If Popstar is the most likely comedy to be a surprise hit this summer, Swiss Army Man is probably the comedy that people will be most likely say, “What the hell is that movie?” about. Daniel Radcliffe plays a dead body that gets dragged around by Paul Dano. That’s the plot. It’s said to have a lot of farting and apparently Mary Elizabeth Winstead. This film, which I assure you is a legit thing, gained mass applause and eerie looks when it premiered at Sundance.
The BFG (July 1st)
This is a Steven Spielberg film. Wait; more needs be said? The script is by Melissa Mathison, who made a little film called E.T. with Spielberg. Plus it’s an adaptation of a beloved Roald Dahl story about a young girl and her friendship with the titular Big Friendly Giant. Aaaand…Spielberg.
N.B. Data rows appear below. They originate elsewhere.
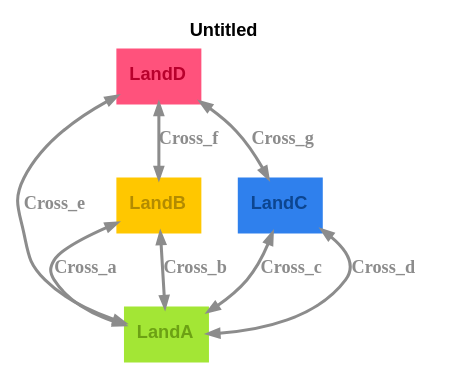
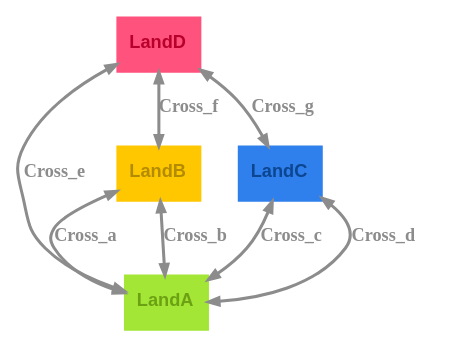
Before and after one commit to m-bock/purescript-transit: the diagram in graphs/bridges-koenigsberg-light.dot, drawn with Graphviz. The commit also changed 22 other files, not shown here.

```diff
--- a/graphs/bridges-koenigsberg-light.dot
+++ b/graphs/bridges-koenigsberg-light.dot
@@ -1,15 +1,15 @@
 digraph 
 {
-rankdir = "TD";fontname = "Arial";label = <<b>Untitled</b>>;labelloc = "t";fontsize = 12;bgcolor = "#ffffff";color = "#000000";fontcolor = "#000000"
+rankdir = "TD";fontname = "Arial";labelloc = "t";fontsize = 12;bgcolor = "#ffffff";color = "#000000";fontcolor = "#000000"
 LandA [shape = "box", label = <<b>LandA</b>>, fontsize = 12, style = "filled", fillcolor = "#a3e635", fontcolor = "#6ca114", color = "#a3e635", fontname = "Arial", labelloc = "c", penwidth = 1.0]
 LandB [shape = "box", label = <<b>LandB</b>>, fontsize = 12, style = "filled", fillcolor = "#ffc700", fontcolor = "#b38b00", color = "#ffc700", fontname = "Arial", labelloc = "c", penwidth = 1.0]
 LandB -> LandA [color = "#8c8c8c", fontcolor = "#8c8c8c", fontsize = 12, label = <<b>Cross_a</b>>, arrowsize = "1.5", penwidth = 2.0, dir = "both", arrowsize = "0.7"]
 LandB -> LandA [color = "#8c8c8c", fontcolor = "#8c8c8c", fontsize = 12, label = <<b>Cross_b</b>>, arrowsize = "1.5", penwidth = 2.0, dir = "both", arrowsize = "0.7"]
 LandC [shape = "box", label = <<b>LandC</b>>, fontsize = 12, style = "filled", fillcolor = "#2f80ed", fontcolor = "#0c4590", color = "#2f80ed", fontname = "Arial", labelloc = "c", penwidth = 1.0]
 LandC -> LandA [color = "#8c8c8c", fontcolor = "#8c8c8c", fontsize = 12, label = <<b>Cross_c</b>>, arrowsize = "1.5", penwidth = 2.0, dir = "both", arrowsize = "0.7"]
 LandC -> LandA [color = "#8c8c8c", fontcolor = "#8c8c8c", fontsize = 12, label = <<b>Cross_d</b>>, arrowsize = "1.5", penwidth = 2.0, dir = "both", arrowsize = "0.7"]
 LandD [shape = "box", label = <<b>LandD</b>>, fontsize = 12, style = "filled", fillcolor = "#ff527c", fontcolor = "#b8002c", color = "#ff527c", fontname = "Arial", labelloc = "c", penwidth = 1.0]
 LandD -> LandA [color = "#8c8c8c", fontcolor = "#8c8c8c", fontsize = 12, label = <<b>Cross_e</b>>, arrowsize = "1.5", penwidth = 2.0, dir = "both", arrowsize = "0.7"]
 LandD -> LandB [color = "#8c8c8c", fontcolor = "#8c8c8c", fontsize = 12, label = <<b>Cross_f</b>>, arrowsize = "1.5", penwidth = 2.0, dir = "both", arrowsize = "0.7"]
 LandD -> LandC [color = "#8c8c8c", fontcolor = "#8c8c8c", fontsize = 12, label = <<b>Cross_g</b>>, arrowsize = "1.5", penwidth = 2.0, dir = "both", arrowsize = "0.7"]
 }
```
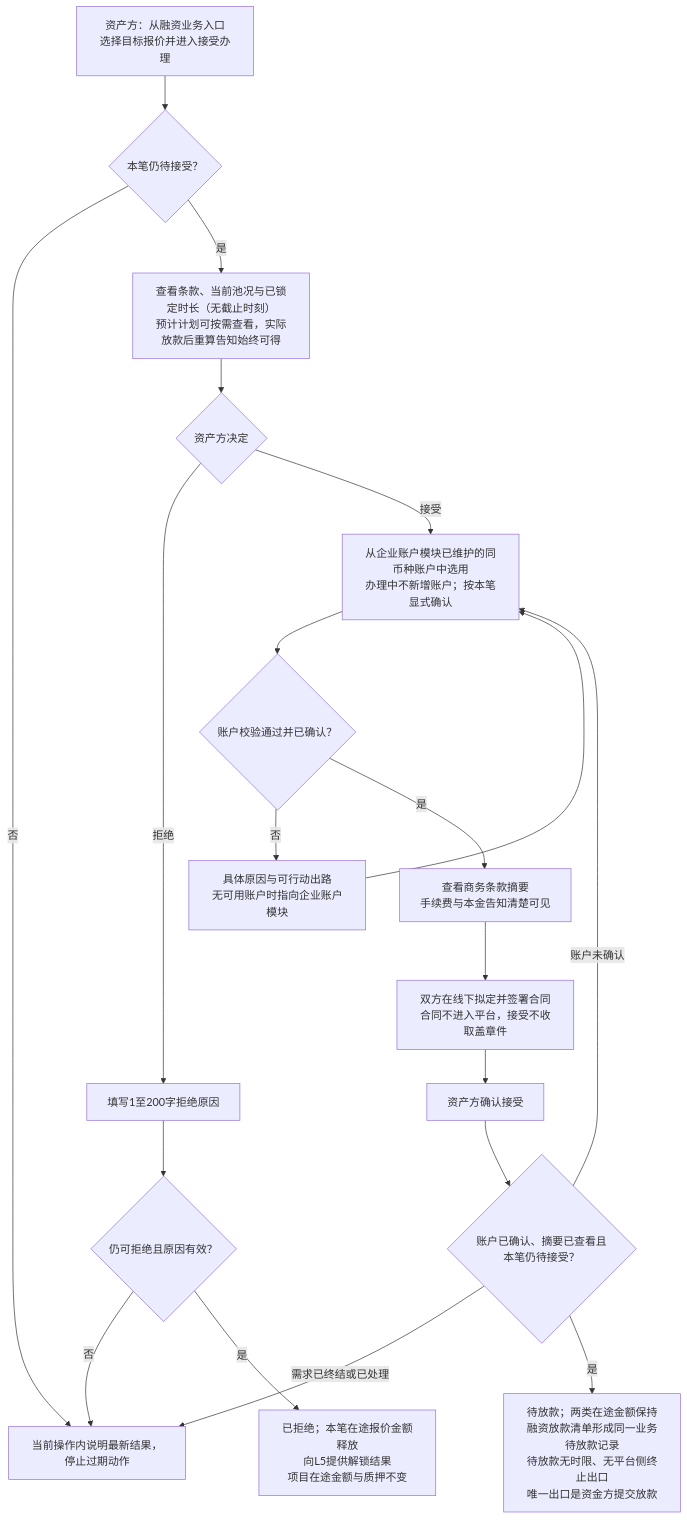
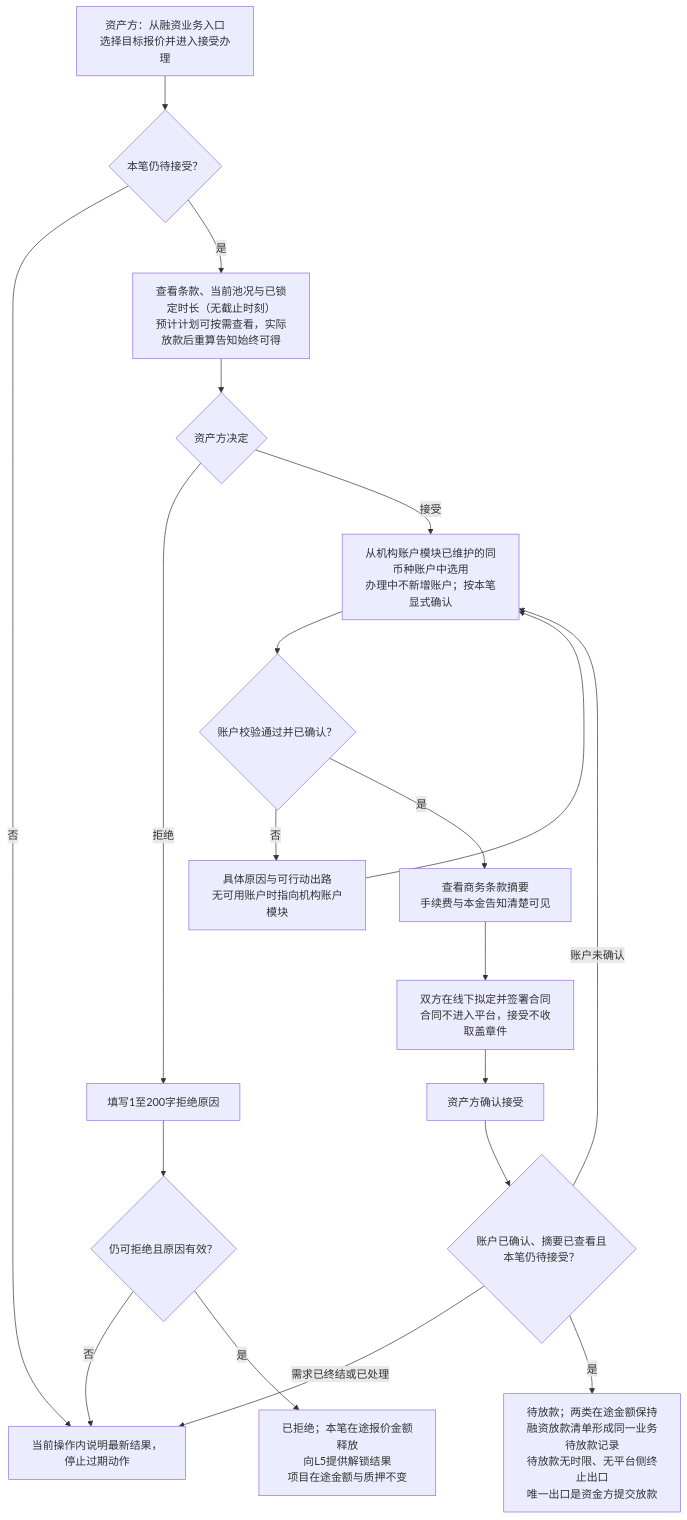
The second of 8 diagrams in lending-platform/PRD/v1.0-借贷广场-授信报价与接受拒绝/02-授信报价与接受拒绝-流程图与状态机.md (wxblockchain/Chain-Financing), drawn with Mermaid before and after one commit. The commit also changed 29 other files, not shown here.

````diff
--- a/lending-platform/PRD/v1.0-借贷广场-授信报价与接受拒绝/02-授信报价与接受拒绝-流程图与状态机.md
+++ b/lending-platform/PRD/v1.0-借贷广场-授信报价与接受拒绝/02-授信报价与接受拒绝-流程图与状态机.md
@@ -43,22 +43,22 @@
 ```mermaid
 flowchart TD
   A["资产方：从融资业务入口<br/>选择目标报价并进入接受办理"] --> B{"本笔仍待接受？"}
   B -- "否" --> X["当前操作内说明最新结果，停止过期动作"]
   B -- "是" --> C["查看条款、当前池况与已锁定时长（无截止时刻）<br/>预计计划可按需查看，实际放款后重算告知始终可得"]
   C --> D{"资产方决定"}
   D -- "拒绝" --> R["填写1至200字拒绝原因"]
   R --> R1{"仍可拒绝且原因有效？"}
   R1 -- "否" --> X
   R1 -- "是" --> R2["已拒绝；本笔在途报价金额释放<br/>向L5提供解锁结果<br/>项目在途金额与质押不变"]
-  D -- "接受" --> E["从企业账户模块已维护的同币种账户中选用<br/>办理中不新增账户；按本笔显式确认"]
+  D -- "接受" --> E["从机构账户模块已维护的同币种账户中选用<br/>办理中不新增账户；按本笔显式确认"]
   E --> F{"账户校验通过并已确认？"}
-  F -- "否" --> E1["具体原因与可行动出路<br/>无可用账户时指向企业账户模块"]
+  F -- "否" --> E1["具体原因与可行动出路<br/>无可用账户时指向机构账户模块"]
   E1 --> E
   F -- "是" --> G["查看商务条款摘要<br/>手续费与本金告知清楚可见"]
   G --> H["双方在线下拟定并签署合同<br/>合同不进入平台，接受不收取盖章件"]
   H --> J["资产方确认接受"]
   J --> K{"账户已确认、摘要已查看且本笔仍待接受？"}
   K -- "需求已终结或已处理" --> X
   K -- "账户未确认" --> E
   K -- "是" --> L["待放款；两类在途金额保持<br/>融资放款清单形成同一业务待放款记录<br/>待放款无时限、无平台侧终止出口<br/>唯一出口是资金方提交放款"]
 ```
````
That’s enough people.
Captain Fantastic (July 8th)
Not the latest Marvel pic, nor an Elton John biopic, Captain Fantastic finds Viggo Mortensen as a particularly peculiar father forced to leave the nest in the literal woods of the Pacific Northwest. Mortensen is one of the most unsung actors today, working dark dramas, action and thrillers, with a range in earnestness and eeriness that spans multiple languages, and amassed a lot of praise for this performance. Good word for the movie as a whole also came from Sundance and an entry into the Cannes Film Festival in a few weeks. Captain Fantastic could be this summer’s indie breakout everyone chats about.
Kubo and the Two Strings (August 19th)
Laika, the animation studio that has so-far brought us the delectable treats Coraline, ParaNorman and The Boxtrolls, is back with the stunning looking, biggest budget outing in the studio’s existence. Kubo and the Two Strings once more focuses on a child protagonist, this time a young boy finding himself caught up in a long-standing dispute of locals, gods, monsters and samurai. With a, frankly, flawless history as a beacon for stop-motion films, anything Laika produces at this point is a must-see and a glance at the images for Kubo so far only implore greater giddiness.
The Intervention (August 26th)
Terrific and underrated actress Clea Duvall writes, directs and stars in this dramatic comedy in which a bunch of friends laugh, hang and try to figure out how to convince someone to get a divorce. Also featuring the terrific Melanie Lynskey, Alia Shawkat, Natasha Lyonne and Cobie Smulders, The Intervention sounds like the right palette cleanser between four months of bloated boom-boom pics and the next four months of bloated Oscar flicks.